According to her website, "Charlotte Gray is one of Canada’s best-known writers, and author of eight acclaimed books of literary non-fiction. Born in Sheffield, England, and educated at Oxford University and the London School of Economics, she began her writing career in England as a magazine editor and newspaper columnist. After coming to Canada in 1979, she worked as a political commentator, book reviewer and magazine columnist before she turned to biography and popular history." In 2008, Charlotte published Nellie McClung, a short biography of Canada’s leading women’s rights activist in the Penguin Series, Extraordinary Canadians.

Direct download: Gray_McClung_56_R09_0003_2.mp3
Category:Extraordinary Canadians -- posted at: 5:38pm EDT


The Cary Collection is one of America’s premier libraries on graphic communication, its history and practices. Located in Rochester on the campus of the Rochester Institute of Technology, the original collection of 2,300 volumes was assembled by New York City businessman Melbert B. Cary, Jr. during the 1920s and 1930s. Cary was director of the Continental Type Founders Association (a type-importing agency), a former president of the American Institute of Graphic Arts (AIGA), and proprietor of the private Press of the Woolly Whale. His professional and personal interests in printing led him to collect printer's manuals and type specimens, as well as great books on the printer's art. In 1969 his collection, together with funds to support its use and growth, was presented to RIT.  Today the library houses some 40,000 volumes and a growing number of manuscript and correspondence collections.

While its original strengths continue to be an important focus, other aspects of graphic arts history have also been developed.
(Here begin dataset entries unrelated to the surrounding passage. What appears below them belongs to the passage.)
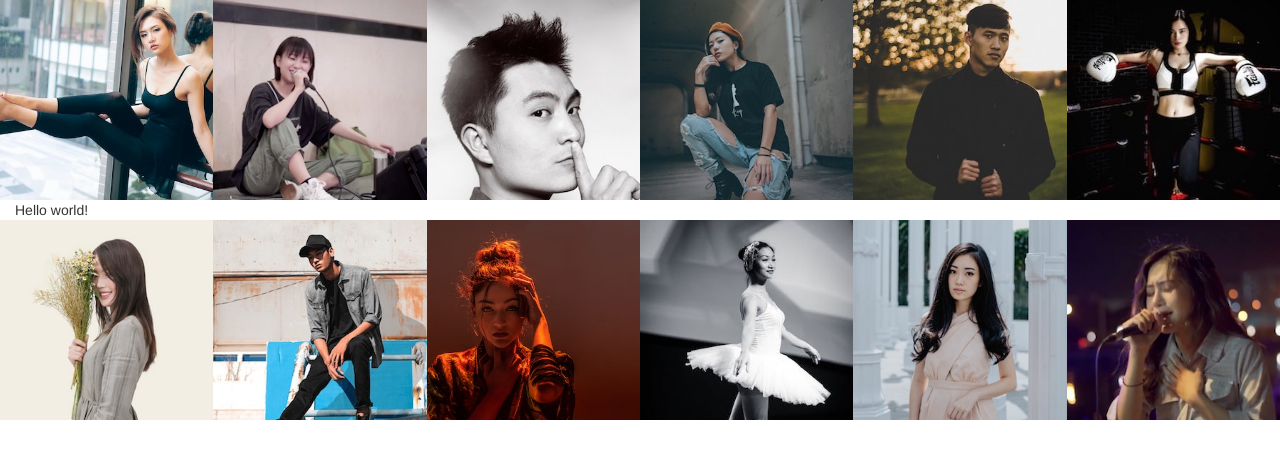
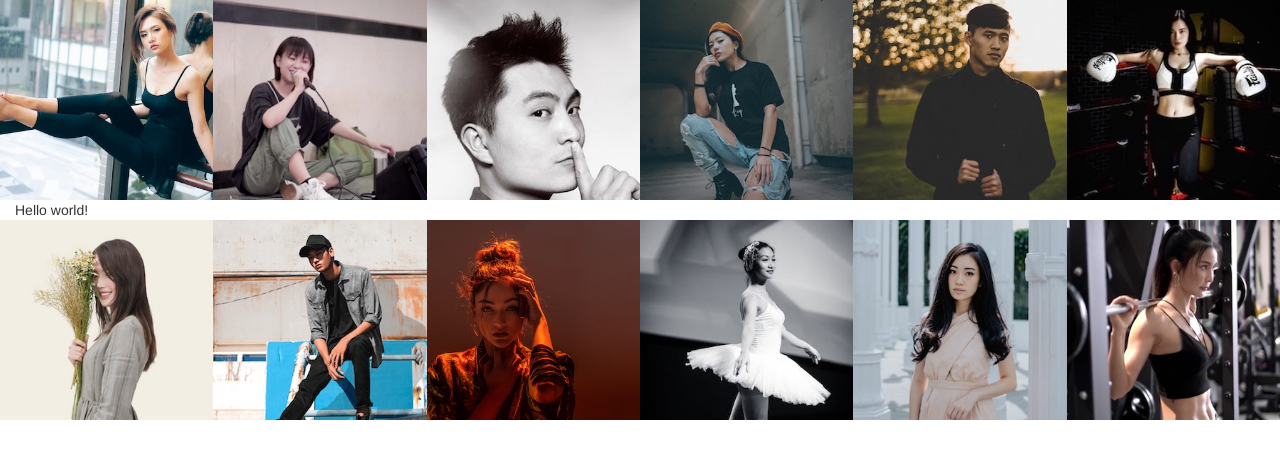
Before and after one commit to harristan/harristan.github.io, a Jekyll site: the page test.html, which Jekyll copies as it is, in a window 1280 px wide. Shown: the top 459 px of the page. Built offline with Jekyll 4.4.1, drawn with Linux system fonts in a browser that asks for light colours.

Commit message:
Update test.html

```diff
--- a/test.html
+++ b/test.html
@@ -47,7 +47,7 @@
 				<div class="row only-on-xs">
 					<div class="col-xs-4" style="background: url('./test-p16.jpeg') no-repeat 50% 10%;background-size: cover"></div>
 					<div class="col-xs-4" style="background: url('./test-p2.jpeg') no-repeat 50% 10%;background-size: cover"></div>
-					<div class="col-xs-4" style="background: url('./test-p18.png') no-repeat 50% 10%;background-size: cover"></div>
+					<div class="col-xs-4" style="background: url('./test-p19.png') no-repeat 50% 10%;background-size: cover"></div>
 				</div>
 
 				<div class="row">
@@ -56,7 +56,7 @@
 					<div class="col-xs-4 col-sm-2" style="background: url('./test-p15.jpeg') no-repeat 50% 10%;background-size: cover"></div>
 					<div class="col-xs-4 col-sm-2 remove-on-xs" style="background: url('./test-p16.jpeg') no-repeat 50% 10%;background-size: cover"></div>
 					<div class="col-xs-4 col-sm-2 remove-on-xs" style="background: url('./test-p2.jpeg') no-repeat 50% 10%;background-size: cover"></div>
-					<div class="col-xs-4 col-sm-2 remove-on-xs" style="background: url('./test-p18.png') no-repeat 50% 10%;background-size: cover"></div>
+					<div class="col-xs-4 col-sm-2 remove-on-xs" style="background: url('./test-p19.png') no-repeat 50% 10%;background-size: cover"></div>
 				</div>
 
 	      	</div>
```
For example, the Cary is committed to building comprehensive primary and secondary resources on the development of the alphabet and writing systems, early book formats and manuscripts, calligraphy, the development of typefaces and their manufacturing technologies, the history and practice of papermaking, typography and book design, printing and illustration processes, bookbinding, posters, and artists’ books.

Though many of the volumes in the library are rare, the Cary has maintained, from the beginning, a policy of liberal access for students , especially those enrolled in the RIT’s College of Imaging Arts and Sciences, and interested literary tourists.

The Cary Collection also manages some 36 Graphic Design archives documenting the work of important 20th-century Modernist graphic designers, and has been aggressively acquiring examples of avant-garde book typography. This great library is a must visit destination for all those who love books and the processes involved in making them.

Direct download: Cary_Collection_56.mp3
Category:Literary Destinations -- posted at: 10:01pm EDT

Audio Interview with Stan Bevington, Founder, Coach House Press, on which books to Collect

Last summer I met with Stan Bevington in Toronto to talk about the history of the Coach House Press and some of the more collectible books that it has published over the years. In this, Part ll of our conversation ( please find Part l here), we discuss, among many other things, the influence of the Stinehour Press, the adoption,  adaptation, and in some cases invention of new printing, photographic and computer technologies, and the book designs of Glenn Goluska and Gordon Roberton.

This interview is part of our  Book Publisher Series which focuses on the histories of important British, American and Canadian publishing houses, and how best to go about collecting their works.

Direct download: Stan_Bevington_Part_2_56_R09_0016.mp3
Category:Publisher's Histories -- posted at: 11:14am EDT

It didn't win any prizes; no awards; didn't make many, if any, long or short lists; but David Gilmour's The Perfect Order of Things is a great novel. The best I read last year. In fact, I think it's one of the best Canadian novels ever written. Deceptively easy to read, the book's 300-odd pages are not only crowded with elegantly crafted sentences, they collectively capture and convey levels of insight and depths of experience one typically finds only in great Russian novels. Perfect Order leaves you invigorated; filled with admiration for the life fully lived. It makes you want to get out there and show the world who's boss.David Gilmour was in Ottawa recently to attend the Ottawa International Writers Festival.

Direct download: David_Gilmour_56_1R09_0006_2.mp3
Category:Author Interview -- posted at: 8:20am EDT